## Required work
Scan the records for the word "First". Copy each line that includes it.

## Records supplied

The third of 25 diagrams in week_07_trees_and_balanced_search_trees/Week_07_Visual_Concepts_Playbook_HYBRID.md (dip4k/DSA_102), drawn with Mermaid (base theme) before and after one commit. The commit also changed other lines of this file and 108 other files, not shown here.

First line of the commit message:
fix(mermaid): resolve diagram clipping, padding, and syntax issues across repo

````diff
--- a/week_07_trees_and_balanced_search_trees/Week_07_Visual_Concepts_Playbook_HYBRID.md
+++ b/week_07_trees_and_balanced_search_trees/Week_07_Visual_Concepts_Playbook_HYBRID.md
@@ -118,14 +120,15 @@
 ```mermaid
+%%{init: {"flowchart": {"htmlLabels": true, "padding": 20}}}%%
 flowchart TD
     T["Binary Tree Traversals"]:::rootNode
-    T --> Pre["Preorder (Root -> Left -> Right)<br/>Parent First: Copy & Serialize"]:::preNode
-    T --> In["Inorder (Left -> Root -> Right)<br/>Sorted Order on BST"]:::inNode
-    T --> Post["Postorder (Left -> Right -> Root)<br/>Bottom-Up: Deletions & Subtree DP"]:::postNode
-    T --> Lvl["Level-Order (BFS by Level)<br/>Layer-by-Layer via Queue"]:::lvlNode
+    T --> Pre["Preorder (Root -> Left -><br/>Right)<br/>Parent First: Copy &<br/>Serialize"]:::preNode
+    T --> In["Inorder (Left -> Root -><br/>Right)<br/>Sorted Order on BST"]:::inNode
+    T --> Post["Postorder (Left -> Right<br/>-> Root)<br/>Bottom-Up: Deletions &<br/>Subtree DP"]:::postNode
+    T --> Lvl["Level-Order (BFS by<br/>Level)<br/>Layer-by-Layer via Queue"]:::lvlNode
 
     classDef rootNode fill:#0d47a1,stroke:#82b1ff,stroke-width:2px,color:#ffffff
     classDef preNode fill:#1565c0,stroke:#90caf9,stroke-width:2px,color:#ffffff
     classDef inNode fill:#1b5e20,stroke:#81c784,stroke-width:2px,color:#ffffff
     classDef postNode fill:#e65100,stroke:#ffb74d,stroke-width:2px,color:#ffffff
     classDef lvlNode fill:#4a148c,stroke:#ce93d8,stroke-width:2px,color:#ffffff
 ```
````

## Solution
First line of the commit message:
-    T --> Pre["Preorder (Root -> Left -> Right)<br/>Parent First: Copy & Serialize"]:::preNode
+    T --> Pre["Preorder (Root -> Left -><br/>Right)<br/>Parent First: Copy &<br/>Serialize"]:::preNode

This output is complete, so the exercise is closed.